Hurrah for An Irish Stew
What’s All the Stew About?
There are many adherents to Irish Stew, but not all agree on what the national dish of the Emerald Isle should include. Traditionally, it was an economical meal made with the cheapest and simplest ingredients, usually meat and potatoes. The meat was most often mutton—an old sheep—tough as whit leather and needing a lot of long, slow cooking.
Today it’s not unusual to see beef stew, as well as the customary lamb variety, offered in the pubs of Ireland and elsewhere. The lamb version usually has a clear broth while the beef stew is creamier. In some instances carrots, peas, turnips, cabbage, barley, and/or garlic join the broth, along with a glug or two of Guinness. The addition of stout gives the stew a smokey flavor. Martha Stewart has taken the liberty of adding 10 cloves of garlic to her recipe!

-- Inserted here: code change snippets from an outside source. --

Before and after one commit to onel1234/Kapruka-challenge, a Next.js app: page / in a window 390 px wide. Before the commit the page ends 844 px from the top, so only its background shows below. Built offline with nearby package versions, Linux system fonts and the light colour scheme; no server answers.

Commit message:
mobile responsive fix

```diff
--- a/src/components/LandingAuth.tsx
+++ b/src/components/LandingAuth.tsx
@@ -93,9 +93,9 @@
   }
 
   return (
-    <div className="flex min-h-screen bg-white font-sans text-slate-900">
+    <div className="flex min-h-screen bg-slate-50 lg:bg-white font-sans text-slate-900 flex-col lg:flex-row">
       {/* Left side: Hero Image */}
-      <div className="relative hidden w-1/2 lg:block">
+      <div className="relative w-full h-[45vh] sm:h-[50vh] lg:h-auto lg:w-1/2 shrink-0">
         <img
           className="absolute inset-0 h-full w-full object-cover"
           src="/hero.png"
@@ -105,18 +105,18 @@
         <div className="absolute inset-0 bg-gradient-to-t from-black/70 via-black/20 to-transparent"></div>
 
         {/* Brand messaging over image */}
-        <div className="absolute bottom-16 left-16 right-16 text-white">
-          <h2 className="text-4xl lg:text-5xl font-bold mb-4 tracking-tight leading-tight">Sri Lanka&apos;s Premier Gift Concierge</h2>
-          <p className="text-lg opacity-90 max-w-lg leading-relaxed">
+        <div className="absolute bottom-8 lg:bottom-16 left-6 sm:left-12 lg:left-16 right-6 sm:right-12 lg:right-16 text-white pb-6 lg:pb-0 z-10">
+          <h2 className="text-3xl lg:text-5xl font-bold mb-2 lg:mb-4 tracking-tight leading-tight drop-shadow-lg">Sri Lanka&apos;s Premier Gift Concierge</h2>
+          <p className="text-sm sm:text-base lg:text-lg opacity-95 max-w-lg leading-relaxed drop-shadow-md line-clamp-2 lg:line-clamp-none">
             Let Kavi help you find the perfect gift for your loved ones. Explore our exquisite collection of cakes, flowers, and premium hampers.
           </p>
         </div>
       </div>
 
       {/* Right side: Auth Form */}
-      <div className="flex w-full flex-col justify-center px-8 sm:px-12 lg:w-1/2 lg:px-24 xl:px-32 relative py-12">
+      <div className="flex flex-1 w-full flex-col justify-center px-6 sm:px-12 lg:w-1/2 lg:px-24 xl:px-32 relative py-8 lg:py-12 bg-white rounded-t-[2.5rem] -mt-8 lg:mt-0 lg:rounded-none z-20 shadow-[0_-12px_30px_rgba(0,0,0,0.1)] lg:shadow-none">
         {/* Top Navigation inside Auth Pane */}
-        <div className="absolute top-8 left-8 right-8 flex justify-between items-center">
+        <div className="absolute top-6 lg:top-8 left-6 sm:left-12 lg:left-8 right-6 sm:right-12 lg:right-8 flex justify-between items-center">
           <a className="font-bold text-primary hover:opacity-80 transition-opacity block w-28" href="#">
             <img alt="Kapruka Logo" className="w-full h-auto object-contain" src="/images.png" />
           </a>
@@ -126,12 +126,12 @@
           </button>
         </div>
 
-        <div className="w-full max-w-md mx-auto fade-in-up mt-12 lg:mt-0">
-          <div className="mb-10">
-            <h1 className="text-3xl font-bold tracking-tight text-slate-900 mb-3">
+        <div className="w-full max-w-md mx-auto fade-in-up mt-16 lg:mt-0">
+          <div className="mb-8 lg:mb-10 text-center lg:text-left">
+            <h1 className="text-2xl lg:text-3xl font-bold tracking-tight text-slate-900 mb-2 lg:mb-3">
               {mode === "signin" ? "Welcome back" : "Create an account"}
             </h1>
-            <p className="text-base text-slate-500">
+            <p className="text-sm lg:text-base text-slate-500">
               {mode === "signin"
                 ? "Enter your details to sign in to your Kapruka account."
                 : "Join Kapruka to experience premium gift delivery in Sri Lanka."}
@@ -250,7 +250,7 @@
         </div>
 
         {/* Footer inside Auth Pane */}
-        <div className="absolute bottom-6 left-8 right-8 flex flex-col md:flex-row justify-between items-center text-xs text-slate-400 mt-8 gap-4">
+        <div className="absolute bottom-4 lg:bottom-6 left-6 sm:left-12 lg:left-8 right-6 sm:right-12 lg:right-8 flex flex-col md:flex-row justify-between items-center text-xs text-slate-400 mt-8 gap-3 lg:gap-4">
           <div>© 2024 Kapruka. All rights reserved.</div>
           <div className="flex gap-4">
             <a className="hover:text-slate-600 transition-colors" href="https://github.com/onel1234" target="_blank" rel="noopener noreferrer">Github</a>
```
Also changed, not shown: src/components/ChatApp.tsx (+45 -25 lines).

In researching his cookbook, “The Country Cooking of Ireland,” Colman Andrews found no two stews quite alike. So, I’m thinking we should all quit stewing over authenticity and enjoy the one of our choice. On one point, most all agree. Stew is best made ahead and allowed to blend well in the refrigerator before serving. That works well for me to make ahead for the weekend at the farm. I will serve that along with a salad—a green one, as befits the occasion—and my favorite green basil vinaigrette. That should be a perfect holiday meal.
So “Hurrah for a good Irish stew, that sticks to your belly like glue.”